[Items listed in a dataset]
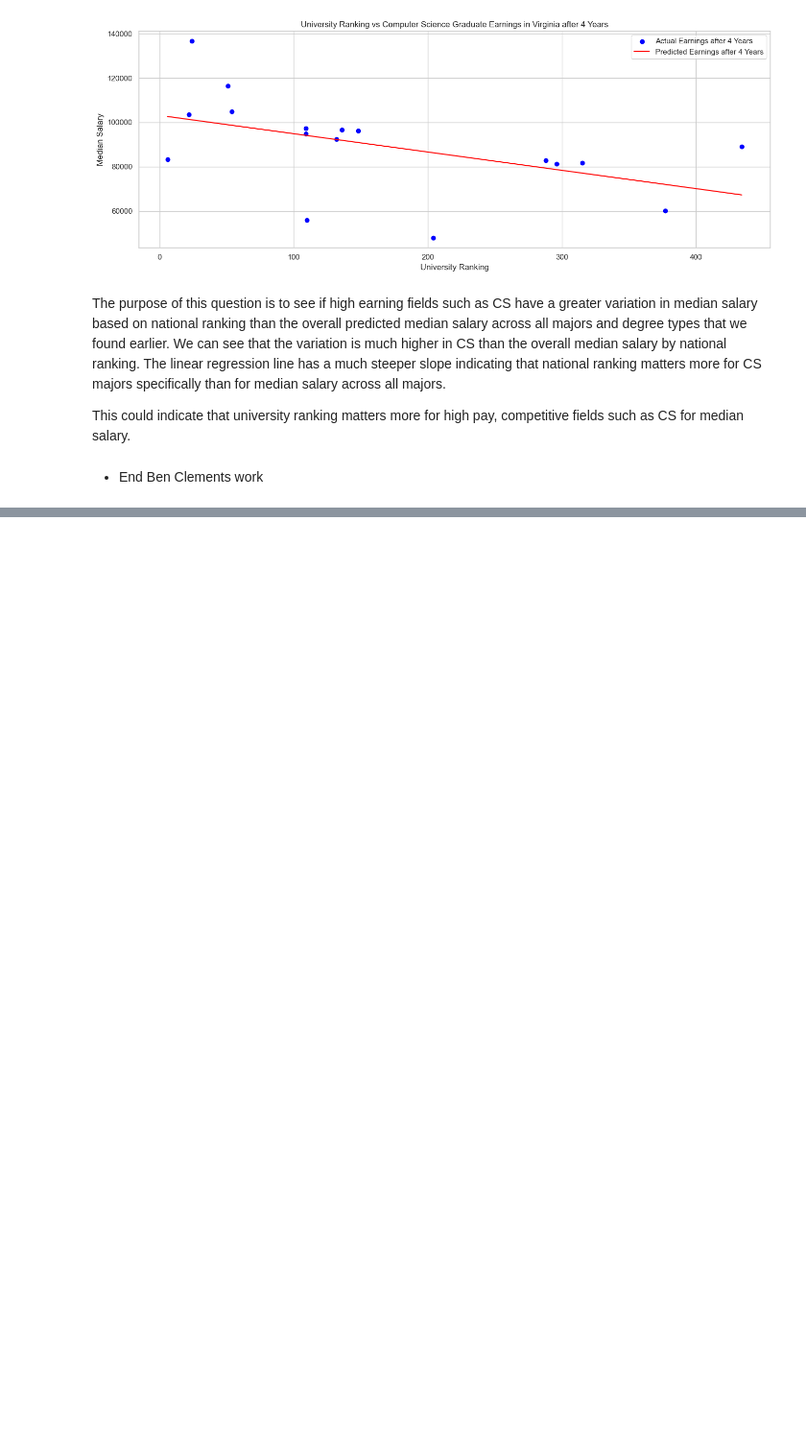
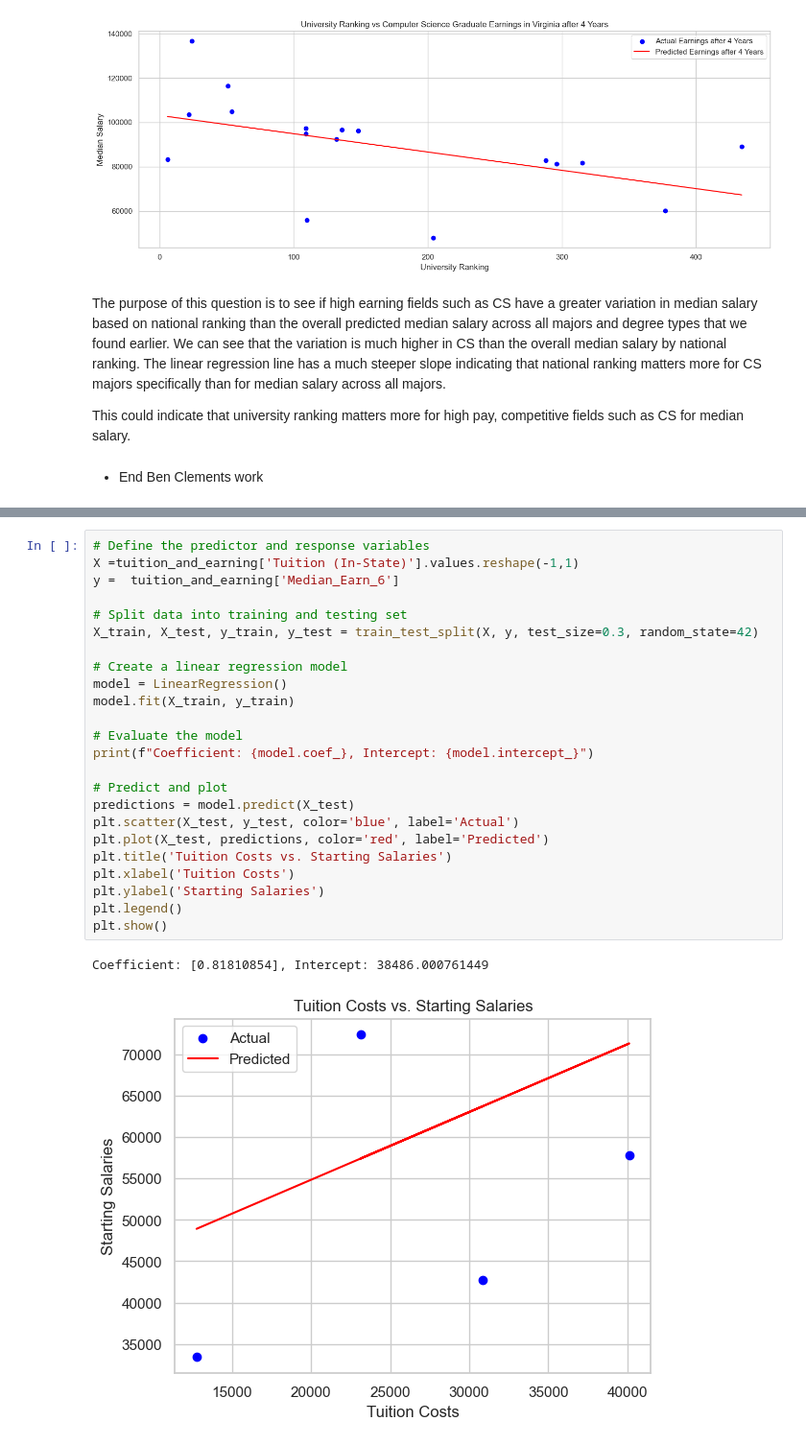
Before and after one commit to estherkdy/CS3654-Project, a Jupyter notebook: Project_latestVersion.ipynb, the cells around one changed output, grey strips where cells are left out. Shown at 96% size. Drawn from its saved outputs; the diff is of its cells as text; blank space fills up the shorter version.

```diff
--- a/Project_latestVersion.ipynb
+++ b/Project_latestVersion.ipynb
@@ -706,0 +743,27 @@ This could indicate that university ranking matters more for high pay, competiti
+# %%
+# Define the predictor and response variables
+X =tuition_and_earning['Tuition (In-State)'].values.reshape(-1,1)
+y =  tuition_and_earning['Median_Earn_6']
+
+# Split data into training and testing set
+X_train, X_test, y_train, y_test = train_test_split(X, y, test_size=0.3, random_state=42)
+
+# Create a linear regression model
+model = LinearRegression()
+model.fit(X_train, y_train)
+
+# Evaluate the model
+print(f"Coefficient: {model.coef_}, Intercept: {model.intercept_}")
+
+# Predict and plot
+predictions = model.predict(X_test)
+plt.scatter(X_test, y_test, color='blue', label='Actual')
+plt.plot(X_test, predictions, color='red', label='Predicted')
+plt.title('Tuition Costs vs. Starting Salaries')
+plt.xlabel('Tuition Costs')
+plt.ylabel('Starting Salaries')
+plt.legend()
+plt.show()
+# %% [output]
+Coefficient: [0.81810854], Intercept: 38486.000761449
+[figure, added]
```
Also changed, not shown: parts of 7 cells of this notebook.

_Task description_
Check each line of the entries above for the string "model", and return those that contain it.

_Result below_
+# Create a linear regression model
+model = LinearRegression()
+model.fit(X_train, y_train)
+# Evaluate the model
+print(f"Coefficient: {model.coef_}, Intercept: {model.intercept_}")
+predictions = model.predict(X_test)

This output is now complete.